The keynote speaker off the record? Must be some really inside stuff. But if it's off the record, not even on background, it wouldn't be usable anyway. So we didn't go.
Just as well, it seems. "You didn't miss anything," a source who was there told us. Well, except lunch . . .
All ayes on Johnsen
Sen. Arlen Specter's office asked us to clarify a column last week saying that the Pennsylvania Democrat switched his vote on Justice Department nominee Dawn Johnsen and would thus be the 60th vote to confirm her. His office notes he never voted against Johnsen. The only time he voted on her was in the Senate Judiciary Committee in March, back when he was a Republican, and he voted "pass."
So you might say he switched from "pass" to "yes." But Scottish law is explicit that this is not really a switch.
Catching up on nominees
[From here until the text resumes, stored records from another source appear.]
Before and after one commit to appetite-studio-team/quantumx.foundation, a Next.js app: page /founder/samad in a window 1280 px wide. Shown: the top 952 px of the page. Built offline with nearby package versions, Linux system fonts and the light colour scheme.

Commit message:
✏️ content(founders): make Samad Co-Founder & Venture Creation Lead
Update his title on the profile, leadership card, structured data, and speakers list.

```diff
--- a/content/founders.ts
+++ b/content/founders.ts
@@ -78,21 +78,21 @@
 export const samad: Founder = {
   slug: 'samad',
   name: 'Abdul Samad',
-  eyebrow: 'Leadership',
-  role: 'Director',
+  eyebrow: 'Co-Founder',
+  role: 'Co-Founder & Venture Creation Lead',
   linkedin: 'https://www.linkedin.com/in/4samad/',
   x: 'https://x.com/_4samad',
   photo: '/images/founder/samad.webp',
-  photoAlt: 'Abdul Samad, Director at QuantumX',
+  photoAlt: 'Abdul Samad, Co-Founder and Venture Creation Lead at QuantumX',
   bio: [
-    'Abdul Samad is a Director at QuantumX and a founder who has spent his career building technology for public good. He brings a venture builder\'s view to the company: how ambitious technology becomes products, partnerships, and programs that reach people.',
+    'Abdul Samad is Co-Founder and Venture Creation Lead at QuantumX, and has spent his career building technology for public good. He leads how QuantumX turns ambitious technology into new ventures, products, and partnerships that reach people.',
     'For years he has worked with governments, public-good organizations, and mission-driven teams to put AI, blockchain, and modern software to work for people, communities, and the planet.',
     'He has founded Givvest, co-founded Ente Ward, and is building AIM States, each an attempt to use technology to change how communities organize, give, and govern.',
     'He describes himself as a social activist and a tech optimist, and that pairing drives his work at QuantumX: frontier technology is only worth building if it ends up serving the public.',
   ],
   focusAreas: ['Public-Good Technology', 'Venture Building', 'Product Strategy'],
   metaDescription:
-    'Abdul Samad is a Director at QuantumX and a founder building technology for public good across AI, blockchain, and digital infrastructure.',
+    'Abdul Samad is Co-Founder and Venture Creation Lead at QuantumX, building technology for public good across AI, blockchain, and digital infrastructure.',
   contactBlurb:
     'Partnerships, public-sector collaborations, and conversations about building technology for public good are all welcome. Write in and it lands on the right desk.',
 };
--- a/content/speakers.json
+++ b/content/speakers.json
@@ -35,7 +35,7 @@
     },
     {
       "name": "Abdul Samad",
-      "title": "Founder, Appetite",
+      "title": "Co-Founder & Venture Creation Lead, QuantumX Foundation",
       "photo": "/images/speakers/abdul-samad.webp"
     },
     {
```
Obama last week nominated publishing executive (and, yes, major contributor and bundler) Theodore "Tod" Sedgwick to be ambassador to Slovakia. Sedgwick founded and headed Pasha Publications, which focused on energy, defense and environment markets matters, and ran a lumber company. He's also on the boards of a number of cultural and land preservation organizations. Slovakia, a NATO member, is a lovely country in the heart of Europe. It's small, but Sedgwick only bundled a bit more than $200,000 for the Obama campaign, plus contributing $42,416 of his own money to Democrats in the 2008 cycle and another $10,000 for the inauguration.
Obama on Monday named Elisabeth Hagen, chief medical officer at the Agriculture Department and before that a top official in the agency's Food Safety and Inspection Service, to be undersecretary for food safety. She has an MD from Harvard.
Acting Drug Enforcement Administration chief Michele M. Leonhart, who's been with the DEA for nearly 30 years and became acting administrator in 2007, was nominated Monday to be administrator.